▸ **AIM OF THE TASK**: Search the records for the string "becc" and copy every line where it turns up.

══════

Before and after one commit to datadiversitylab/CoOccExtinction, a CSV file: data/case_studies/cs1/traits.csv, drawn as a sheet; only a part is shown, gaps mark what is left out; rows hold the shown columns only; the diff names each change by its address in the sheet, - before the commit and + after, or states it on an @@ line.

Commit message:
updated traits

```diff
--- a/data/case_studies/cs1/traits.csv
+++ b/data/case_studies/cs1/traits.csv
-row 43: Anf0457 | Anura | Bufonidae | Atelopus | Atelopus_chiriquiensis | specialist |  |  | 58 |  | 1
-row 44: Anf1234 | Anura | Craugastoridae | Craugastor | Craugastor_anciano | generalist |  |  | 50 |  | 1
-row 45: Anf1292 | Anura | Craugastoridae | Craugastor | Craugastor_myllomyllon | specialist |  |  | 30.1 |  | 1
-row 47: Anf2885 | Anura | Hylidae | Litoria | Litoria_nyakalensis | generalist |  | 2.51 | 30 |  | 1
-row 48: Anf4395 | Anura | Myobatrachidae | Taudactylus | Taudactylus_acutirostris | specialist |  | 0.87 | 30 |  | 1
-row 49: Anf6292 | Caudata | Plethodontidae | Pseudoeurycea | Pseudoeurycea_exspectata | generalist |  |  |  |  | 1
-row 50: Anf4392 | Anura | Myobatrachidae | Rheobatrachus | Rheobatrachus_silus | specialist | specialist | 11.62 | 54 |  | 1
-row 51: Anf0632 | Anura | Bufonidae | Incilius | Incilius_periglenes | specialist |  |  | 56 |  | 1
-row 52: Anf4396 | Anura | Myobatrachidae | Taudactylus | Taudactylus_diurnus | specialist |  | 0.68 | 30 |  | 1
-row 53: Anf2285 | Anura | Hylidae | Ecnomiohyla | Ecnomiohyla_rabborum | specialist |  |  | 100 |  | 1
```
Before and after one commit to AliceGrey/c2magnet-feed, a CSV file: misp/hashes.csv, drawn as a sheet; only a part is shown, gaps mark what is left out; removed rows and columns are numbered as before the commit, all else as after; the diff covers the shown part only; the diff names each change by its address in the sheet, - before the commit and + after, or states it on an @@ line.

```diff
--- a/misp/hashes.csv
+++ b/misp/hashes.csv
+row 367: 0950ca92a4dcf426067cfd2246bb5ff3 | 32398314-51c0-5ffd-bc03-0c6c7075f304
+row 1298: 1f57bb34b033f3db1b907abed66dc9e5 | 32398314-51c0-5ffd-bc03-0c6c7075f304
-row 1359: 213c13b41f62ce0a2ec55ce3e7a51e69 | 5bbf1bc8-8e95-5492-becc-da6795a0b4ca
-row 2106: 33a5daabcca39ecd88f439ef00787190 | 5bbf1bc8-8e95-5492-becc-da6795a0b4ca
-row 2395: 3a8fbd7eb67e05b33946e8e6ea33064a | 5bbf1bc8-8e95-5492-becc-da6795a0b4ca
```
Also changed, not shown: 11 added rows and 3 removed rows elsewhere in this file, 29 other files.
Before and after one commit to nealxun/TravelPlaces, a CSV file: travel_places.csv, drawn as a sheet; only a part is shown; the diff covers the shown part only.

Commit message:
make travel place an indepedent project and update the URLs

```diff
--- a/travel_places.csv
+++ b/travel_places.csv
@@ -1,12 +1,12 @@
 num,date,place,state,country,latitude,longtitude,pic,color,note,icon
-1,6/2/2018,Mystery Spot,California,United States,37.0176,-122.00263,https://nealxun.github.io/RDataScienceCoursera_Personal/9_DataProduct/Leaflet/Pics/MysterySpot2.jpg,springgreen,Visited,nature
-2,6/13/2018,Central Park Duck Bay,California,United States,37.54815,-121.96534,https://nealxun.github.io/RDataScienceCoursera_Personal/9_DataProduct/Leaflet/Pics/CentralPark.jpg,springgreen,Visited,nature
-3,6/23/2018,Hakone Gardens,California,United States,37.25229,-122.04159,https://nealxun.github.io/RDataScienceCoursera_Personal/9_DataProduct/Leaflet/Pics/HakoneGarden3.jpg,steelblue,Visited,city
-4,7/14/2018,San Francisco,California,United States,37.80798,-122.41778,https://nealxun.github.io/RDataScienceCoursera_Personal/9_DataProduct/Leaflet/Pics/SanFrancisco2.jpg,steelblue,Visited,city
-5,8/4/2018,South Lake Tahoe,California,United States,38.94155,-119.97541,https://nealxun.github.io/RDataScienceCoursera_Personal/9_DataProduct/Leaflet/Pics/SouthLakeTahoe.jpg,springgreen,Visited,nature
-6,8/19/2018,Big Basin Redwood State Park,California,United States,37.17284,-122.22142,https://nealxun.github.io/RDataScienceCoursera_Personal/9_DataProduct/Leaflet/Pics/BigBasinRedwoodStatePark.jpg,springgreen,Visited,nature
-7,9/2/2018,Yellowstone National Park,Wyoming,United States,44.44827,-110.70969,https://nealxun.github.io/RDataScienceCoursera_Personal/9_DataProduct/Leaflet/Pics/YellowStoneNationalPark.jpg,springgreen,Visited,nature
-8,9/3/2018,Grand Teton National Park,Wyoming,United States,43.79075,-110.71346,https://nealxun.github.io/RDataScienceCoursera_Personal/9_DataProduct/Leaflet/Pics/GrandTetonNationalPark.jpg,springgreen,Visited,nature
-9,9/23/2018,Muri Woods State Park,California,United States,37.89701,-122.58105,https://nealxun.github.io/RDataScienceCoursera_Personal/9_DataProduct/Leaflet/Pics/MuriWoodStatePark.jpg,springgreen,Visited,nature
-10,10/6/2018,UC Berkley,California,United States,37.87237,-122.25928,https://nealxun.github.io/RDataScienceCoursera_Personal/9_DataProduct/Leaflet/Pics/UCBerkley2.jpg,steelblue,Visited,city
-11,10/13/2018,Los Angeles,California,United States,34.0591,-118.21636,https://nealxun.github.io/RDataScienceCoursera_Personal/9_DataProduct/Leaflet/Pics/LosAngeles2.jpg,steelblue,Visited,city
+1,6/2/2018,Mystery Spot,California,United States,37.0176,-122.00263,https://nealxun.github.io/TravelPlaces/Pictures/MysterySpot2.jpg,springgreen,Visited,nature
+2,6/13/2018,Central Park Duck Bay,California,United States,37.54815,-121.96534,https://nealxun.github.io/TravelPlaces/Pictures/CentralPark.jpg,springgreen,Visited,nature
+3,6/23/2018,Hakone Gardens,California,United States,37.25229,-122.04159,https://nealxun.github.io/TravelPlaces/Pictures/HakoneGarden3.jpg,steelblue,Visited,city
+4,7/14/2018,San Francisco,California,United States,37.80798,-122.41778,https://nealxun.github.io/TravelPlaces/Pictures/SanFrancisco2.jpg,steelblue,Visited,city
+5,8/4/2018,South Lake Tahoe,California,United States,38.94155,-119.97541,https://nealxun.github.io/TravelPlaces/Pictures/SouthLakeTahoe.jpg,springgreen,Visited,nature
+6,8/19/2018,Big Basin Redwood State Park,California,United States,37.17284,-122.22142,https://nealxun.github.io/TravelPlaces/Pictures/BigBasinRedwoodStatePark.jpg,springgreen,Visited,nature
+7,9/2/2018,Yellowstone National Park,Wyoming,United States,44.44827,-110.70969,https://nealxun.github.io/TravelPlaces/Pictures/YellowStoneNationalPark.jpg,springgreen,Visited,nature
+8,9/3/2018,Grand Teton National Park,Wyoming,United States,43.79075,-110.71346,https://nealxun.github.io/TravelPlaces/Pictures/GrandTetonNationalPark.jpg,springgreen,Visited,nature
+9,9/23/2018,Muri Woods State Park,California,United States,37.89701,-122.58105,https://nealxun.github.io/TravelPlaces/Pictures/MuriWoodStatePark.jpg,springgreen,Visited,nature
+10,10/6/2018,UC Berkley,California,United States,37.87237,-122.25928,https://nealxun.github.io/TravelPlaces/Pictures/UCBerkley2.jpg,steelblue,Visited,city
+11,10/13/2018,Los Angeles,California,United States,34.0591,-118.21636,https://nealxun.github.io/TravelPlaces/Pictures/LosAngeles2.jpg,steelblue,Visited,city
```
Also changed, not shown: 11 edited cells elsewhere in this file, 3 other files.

══════

▸ **OUTPUT OF THE EXERCISE**:
-row 1359: 213c13b41f62ce0a2ec55ce3e7a51e69 | 5bbf1bc8-8e95-5492-becc-da6795a0b4ca
-row 2106: 33a5daabcca39ecd88f439ef00787190 | 5bbf1bc8-8e95-5492-becc-da6795a0b4ca
-row 2395: 3a8fbd7eb67e05b33946e8e6ea33064a | 5bbf1bc8-8e95-5492-becc-da6795a0b4ca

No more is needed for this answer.